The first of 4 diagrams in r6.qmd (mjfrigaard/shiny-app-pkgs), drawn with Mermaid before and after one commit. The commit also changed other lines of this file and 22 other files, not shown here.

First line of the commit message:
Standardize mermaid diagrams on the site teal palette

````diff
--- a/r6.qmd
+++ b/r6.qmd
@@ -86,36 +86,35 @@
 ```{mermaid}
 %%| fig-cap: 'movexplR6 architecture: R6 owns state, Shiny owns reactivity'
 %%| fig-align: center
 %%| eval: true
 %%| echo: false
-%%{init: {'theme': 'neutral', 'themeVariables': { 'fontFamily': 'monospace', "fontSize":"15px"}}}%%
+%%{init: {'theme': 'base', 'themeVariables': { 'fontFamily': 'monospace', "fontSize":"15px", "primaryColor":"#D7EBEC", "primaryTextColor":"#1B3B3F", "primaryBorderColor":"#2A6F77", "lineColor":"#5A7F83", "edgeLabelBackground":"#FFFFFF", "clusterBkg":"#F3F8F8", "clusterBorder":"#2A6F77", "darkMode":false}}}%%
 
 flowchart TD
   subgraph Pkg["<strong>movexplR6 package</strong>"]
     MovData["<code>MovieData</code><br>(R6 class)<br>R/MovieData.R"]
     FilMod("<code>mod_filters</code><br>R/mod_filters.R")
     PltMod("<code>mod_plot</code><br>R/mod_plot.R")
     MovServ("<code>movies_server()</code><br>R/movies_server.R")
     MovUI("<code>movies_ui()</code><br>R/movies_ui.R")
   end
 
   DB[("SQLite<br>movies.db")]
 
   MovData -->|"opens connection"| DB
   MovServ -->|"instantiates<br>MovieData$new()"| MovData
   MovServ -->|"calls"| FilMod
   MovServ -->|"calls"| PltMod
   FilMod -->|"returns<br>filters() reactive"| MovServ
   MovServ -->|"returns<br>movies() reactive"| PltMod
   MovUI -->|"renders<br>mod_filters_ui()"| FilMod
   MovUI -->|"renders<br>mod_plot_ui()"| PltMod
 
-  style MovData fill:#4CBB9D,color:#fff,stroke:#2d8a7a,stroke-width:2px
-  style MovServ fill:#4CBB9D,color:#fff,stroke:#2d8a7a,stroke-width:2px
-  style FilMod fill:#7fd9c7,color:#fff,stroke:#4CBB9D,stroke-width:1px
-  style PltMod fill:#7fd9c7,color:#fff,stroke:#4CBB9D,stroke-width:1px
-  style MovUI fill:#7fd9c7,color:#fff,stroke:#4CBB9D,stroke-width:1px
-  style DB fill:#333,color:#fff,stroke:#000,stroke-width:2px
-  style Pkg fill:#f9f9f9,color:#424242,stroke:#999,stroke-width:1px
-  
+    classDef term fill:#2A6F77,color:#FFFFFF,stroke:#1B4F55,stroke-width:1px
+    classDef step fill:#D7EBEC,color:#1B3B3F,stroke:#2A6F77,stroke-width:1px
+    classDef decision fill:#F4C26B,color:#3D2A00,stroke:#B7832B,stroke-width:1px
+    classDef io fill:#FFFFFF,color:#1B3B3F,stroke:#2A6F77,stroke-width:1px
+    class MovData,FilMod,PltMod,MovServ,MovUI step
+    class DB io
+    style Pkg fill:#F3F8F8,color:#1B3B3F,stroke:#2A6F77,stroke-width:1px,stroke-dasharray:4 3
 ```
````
+ + + + +
* YOUR GOAL
Each line above with the string "MovUI" in it should be located and copied.

* ANSWER BOX
     MovUI("<code>movies_ui()</code><br>R/movies_ui.R")
   MovUI -->|"renders<br>mod_filters_ui()"| FilMod
   MovUI -->|"renders<br>mod_plot_ui()"| PltMod
-  style MovUI fill:#7fd9c7,color:#fff,stroke:#4CBB9D,stroke-width:1px
+    class MovData,FilMod,PltMod,MovServ,MovUI step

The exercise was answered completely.